Kimiko Date-Krumm is blazing a trail for 40-and-older tennis players at the Australian Open and may not stop anytime soon.
The 42-year-old from Japan yesterday became the second-oldest woman to reach the third round of a Grand Slam tournament by beating Shahar Peer of Israel 6-2, 7-5 at Melbourne Park. Following her win, the Tokyo resident joked that she could play for another five years.
“Not easy. I need new body,” she told reporters.
Date-Krumm, who reached a career-high ranking of No. 4 in 1995, has been setting age records since coming out of retirement in 2008. She became the oldest player to beat a top 10-ranked opponent in 2010. Later that year she got back into the top 50 the month before she turned 40, becoming the oldest to do so since Billie Jean King at age 40 in March 1984.
Her opening-round upset of No. 12 seed Nadia Petrova of Russia three days ago made her the oldest woman to win a singles match at the Australian Open, where she reached the 1994 semifinals, losing to eventual champion Steffi Graf.
Yesterday’s victory put her only behind Renee Richards, who was 45 years, 8 days old when she reached the third round of the 1979 U.S. Open, in terms of a run to the last 32 at a major.
She’ll next face an opponent half her age in 56th-ranked Bojana Jovanovski of Serbia, who ousted 17th-seeded Lucie Safarova of the Czech Republic.
Date-Krumm said that whenever she now speaks with Graf, the winner of 22 Grand Slam singles titles encourages her to quit playing and start a family. Graf, 43, has two children with four-time Australian Open champion Andre Agassi.
“When I see Steffi, she say to me, ‘You should stop now and make the baby,”’ said Date-Krumm, who is married to German racecar driver Michael Krumm.
While other ex-rivals from the 1990s offer her words of encouragement, Date-Krumm said they often have another message.

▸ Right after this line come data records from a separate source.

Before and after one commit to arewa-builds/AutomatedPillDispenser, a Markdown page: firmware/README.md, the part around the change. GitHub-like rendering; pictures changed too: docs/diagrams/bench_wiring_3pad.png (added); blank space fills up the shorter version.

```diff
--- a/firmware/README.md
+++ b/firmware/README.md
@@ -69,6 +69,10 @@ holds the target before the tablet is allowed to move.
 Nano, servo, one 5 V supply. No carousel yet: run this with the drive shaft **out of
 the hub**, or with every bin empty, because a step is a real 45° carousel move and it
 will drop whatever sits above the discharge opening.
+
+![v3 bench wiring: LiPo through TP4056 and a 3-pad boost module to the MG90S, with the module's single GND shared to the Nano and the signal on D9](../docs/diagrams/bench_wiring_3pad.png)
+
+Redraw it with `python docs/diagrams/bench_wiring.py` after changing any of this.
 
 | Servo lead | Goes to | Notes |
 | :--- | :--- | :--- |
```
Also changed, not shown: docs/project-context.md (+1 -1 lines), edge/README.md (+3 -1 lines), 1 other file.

“Everybody say to me, ‘You are crazy,”’ she said. “First word is always, ‘you are crazy.’ But they support me a lot.”